§ **EXERCISE**:
Determine the number of lines in the entries below in which the word "Home" appears, and reply with that number only.

§ **EXTRACTED MATERIAL**:
++++++++
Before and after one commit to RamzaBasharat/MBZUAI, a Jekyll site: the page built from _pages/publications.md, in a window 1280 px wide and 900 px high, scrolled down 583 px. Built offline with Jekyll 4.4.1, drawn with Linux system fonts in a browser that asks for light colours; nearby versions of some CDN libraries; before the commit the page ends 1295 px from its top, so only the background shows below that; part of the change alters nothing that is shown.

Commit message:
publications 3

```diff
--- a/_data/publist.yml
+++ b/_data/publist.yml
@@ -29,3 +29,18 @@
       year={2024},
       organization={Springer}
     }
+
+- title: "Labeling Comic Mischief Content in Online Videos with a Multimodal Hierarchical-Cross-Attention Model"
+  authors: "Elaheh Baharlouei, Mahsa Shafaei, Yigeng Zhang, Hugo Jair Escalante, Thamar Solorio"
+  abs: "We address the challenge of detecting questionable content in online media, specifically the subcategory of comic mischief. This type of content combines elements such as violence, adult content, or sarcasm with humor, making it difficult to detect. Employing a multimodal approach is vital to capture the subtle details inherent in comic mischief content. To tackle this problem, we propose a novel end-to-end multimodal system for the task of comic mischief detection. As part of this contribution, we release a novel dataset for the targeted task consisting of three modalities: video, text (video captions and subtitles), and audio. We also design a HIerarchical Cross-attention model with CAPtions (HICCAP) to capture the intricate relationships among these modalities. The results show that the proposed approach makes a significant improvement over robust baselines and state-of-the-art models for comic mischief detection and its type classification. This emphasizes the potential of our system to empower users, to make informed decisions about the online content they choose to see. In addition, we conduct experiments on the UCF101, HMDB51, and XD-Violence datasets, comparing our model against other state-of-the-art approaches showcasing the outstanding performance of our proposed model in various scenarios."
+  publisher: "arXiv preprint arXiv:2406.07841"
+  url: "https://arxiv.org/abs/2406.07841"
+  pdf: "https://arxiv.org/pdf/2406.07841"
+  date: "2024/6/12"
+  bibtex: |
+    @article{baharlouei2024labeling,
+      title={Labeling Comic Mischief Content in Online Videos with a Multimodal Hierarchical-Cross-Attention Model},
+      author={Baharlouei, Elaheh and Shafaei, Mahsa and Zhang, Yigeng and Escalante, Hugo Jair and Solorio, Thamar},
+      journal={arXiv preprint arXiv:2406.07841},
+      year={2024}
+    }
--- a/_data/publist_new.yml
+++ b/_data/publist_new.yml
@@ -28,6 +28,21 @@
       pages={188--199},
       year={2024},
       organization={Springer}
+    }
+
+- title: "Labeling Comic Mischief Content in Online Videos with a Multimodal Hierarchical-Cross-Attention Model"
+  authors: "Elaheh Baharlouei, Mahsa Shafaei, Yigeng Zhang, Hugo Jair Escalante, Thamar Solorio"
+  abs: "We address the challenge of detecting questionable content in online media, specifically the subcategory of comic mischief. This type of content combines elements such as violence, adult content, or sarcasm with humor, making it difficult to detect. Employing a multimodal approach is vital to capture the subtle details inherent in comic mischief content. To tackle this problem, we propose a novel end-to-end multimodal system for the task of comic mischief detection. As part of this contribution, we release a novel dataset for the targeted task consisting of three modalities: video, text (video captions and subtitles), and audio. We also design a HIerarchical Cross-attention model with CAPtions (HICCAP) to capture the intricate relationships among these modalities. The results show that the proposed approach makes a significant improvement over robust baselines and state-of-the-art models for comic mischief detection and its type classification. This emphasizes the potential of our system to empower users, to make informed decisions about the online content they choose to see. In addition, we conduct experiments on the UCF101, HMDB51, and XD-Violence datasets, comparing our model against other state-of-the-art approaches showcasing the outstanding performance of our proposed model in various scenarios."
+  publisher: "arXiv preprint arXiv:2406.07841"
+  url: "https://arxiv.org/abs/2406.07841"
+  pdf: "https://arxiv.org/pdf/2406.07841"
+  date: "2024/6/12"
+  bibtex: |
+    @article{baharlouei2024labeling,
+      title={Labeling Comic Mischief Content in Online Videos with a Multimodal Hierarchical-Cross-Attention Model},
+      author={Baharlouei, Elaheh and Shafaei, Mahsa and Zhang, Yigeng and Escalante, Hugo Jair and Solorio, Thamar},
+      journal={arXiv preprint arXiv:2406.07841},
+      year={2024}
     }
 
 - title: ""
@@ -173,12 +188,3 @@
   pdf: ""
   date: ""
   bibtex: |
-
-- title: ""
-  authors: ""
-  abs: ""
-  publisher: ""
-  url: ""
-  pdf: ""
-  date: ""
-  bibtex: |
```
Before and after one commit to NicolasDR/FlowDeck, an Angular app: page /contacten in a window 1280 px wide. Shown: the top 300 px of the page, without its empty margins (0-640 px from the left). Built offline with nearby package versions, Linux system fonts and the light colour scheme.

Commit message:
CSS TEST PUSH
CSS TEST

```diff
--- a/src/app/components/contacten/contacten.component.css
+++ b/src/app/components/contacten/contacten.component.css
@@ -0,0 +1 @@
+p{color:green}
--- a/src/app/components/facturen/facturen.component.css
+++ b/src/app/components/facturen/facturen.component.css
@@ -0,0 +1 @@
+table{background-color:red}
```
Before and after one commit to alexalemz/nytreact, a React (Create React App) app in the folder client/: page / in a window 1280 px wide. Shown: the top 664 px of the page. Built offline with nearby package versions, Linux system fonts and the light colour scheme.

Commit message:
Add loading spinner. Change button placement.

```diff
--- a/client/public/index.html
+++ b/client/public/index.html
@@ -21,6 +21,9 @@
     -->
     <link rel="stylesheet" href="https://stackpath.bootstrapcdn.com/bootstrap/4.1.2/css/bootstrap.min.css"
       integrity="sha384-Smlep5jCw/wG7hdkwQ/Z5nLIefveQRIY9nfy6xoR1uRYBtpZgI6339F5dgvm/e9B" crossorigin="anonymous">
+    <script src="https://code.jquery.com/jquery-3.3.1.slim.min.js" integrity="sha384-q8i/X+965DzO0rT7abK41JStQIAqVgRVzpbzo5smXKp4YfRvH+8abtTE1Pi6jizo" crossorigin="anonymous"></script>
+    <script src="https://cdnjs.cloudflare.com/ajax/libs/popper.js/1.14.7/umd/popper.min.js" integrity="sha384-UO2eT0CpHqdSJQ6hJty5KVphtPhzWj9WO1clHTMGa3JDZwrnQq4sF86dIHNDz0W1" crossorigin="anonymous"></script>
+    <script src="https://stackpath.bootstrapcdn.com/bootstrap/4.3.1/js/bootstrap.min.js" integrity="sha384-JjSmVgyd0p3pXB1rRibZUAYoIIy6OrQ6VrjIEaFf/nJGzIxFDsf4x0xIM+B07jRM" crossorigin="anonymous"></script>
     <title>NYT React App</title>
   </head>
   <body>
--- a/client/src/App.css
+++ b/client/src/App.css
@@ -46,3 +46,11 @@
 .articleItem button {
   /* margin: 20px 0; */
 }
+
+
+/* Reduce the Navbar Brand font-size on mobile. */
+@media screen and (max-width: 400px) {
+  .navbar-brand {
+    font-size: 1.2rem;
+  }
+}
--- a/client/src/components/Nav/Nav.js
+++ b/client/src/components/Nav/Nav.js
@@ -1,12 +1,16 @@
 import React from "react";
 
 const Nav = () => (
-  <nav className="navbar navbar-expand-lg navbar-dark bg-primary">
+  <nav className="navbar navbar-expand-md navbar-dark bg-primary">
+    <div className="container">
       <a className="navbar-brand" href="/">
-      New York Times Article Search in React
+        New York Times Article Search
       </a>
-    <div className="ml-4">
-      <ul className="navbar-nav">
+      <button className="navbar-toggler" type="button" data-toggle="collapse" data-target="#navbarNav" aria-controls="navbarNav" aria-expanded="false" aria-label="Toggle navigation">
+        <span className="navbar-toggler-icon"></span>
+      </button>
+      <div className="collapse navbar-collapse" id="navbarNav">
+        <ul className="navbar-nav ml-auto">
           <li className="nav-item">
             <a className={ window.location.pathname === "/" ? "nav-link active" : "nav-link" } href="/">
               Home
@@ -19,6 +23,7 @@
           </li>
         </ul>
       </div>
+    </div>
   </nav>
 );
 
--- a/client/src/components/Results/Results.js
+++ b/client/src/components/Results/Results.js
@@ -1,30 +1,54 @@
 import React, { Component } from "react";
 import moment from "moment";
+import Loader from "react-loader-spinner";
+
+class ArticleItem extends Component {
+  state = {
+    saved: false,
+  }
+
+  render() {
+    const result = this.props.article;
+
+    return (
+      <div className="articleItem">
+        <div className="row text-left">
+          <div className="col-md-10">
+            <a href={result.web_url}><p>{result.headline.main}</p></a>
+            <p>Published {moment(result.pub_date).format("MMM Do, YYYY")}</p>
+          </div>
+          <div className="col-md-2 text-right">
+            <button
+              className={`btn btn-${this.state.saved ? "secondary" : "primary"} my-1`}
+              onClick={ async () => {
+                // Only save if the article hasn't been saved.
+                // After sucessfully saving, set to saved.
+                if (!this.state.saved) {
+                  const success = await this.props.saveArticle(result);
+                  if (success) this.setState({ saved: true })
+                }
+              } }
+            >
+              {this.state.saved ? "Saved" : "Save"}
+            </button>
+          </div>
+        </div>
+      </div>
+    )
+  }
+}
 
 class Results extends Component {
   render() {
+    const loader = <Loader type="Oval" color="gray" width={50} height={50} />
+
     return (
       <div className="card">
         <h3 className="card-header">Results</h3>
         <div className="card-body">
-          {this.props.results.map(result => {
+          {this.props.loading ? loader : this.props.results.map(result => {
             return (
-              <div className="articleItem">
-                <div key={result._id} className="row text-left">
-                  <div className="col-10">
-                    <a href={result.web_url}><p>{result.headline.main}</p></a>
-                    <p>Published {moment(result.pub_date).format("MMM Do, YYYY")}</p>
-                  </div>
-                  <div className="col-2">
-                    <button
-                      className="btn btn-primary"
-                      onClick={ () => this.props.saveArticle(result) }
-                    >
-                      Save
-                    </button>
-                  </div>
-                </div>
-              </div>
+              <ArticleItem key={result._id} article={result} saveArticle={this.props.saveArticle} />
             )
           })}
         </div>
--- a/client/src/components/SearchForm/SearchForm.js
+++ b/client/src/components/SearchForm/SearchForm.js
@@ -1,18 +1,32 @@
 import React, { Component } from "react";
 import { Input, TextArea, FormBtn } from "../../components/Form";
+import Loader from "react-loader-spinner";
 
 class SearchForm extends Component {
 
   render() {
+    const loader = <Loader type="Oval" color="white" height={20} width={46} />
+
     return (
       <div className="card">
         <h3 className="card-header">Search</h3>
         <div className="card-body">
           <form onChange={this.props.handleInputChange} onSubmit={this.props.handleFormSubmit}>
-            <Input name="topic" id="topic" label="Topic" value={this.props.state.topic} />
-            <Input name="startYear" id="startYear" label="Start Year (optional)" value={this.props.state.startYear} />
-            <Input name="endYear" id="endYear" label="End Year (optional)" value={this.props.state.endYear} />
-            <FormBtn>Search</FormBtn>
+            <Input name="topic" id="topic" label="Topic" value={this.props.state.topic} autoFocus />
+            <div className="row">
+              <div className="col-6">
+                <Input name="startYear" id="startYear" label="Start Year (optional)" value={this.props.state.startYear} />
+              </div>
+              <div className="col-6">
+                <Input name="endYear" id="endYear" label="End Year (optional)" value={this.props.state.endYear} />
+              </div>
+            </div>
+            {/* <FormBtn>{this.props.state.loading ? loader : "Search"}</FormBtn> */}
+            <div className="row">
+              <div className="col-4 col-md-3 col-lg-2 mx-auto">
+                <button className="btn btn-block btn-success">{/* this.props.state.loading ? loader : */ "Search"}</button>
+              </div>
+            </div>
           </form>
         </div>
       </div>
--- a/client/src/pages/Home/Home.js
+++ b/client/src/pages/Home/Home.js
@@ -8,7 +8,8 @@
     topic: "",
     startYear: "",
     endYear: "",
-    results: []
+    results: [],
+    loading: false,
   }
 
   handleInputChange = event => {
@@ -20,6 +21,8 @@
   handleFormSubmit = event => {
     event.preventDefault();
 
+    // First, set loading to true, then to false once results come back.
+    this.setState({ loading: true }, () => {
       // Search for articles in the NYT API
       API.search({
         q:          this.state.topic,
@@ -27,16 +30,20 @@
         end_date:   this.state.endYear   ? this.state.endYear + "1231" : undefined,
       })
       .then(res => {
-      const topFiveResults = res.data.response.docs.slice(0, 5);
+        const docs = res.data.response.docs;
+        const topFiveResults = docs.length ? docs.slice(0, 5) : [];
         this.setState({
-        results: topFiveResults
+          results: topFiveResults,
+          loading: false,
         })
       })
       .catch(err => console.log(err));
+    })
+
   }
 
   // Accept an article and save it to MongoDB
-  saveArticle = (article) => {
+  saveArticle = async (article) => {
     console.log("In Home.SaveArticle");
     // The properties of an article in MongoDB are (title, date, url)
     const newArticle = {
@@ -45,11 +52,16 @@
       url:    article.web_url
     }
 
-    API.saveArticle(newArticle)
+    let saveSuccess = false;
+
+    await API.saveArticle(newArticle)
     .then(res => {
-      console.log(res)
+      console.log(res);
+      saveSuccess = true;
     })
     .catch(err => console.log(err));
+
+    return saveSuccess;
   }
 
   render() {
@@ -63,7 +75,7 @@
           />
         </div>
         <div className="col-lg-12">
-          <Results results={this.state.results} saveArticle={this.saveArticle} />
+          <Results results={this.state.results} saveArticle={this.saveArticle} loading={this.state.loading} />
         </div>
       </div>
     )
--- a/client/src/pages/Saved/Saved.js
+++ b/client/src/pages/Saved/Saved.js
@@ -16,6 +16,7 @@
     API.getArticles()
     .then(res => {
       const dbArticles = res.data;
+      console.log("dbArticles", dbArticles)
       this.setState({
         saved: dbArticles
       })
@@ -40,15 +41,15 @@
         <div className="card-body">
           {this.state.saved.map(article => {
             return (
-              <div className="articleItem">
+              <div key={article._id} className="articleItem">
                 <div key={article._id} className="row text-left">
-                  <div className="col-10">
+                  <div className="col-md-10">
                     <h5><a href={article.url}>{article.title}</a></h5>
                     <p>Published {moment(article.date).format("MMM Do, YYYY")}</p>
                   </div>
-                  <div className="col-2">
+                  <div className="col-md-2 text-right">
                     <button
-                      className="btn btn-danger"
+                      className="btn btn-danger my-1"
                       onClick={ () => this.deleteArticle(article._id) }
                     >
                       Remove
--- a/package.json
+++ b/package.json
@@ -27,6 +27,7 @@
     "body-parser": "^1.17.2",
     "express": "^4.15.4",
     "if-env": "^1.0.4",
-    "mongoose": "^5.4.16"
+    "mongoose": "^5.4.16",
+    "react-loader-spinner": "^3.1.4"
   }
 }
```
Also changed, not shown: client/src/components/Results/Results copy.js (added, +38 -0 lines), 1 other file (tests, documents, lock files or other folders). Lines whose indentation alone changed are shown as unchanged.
++++++++
§ **RESPONSE**:
4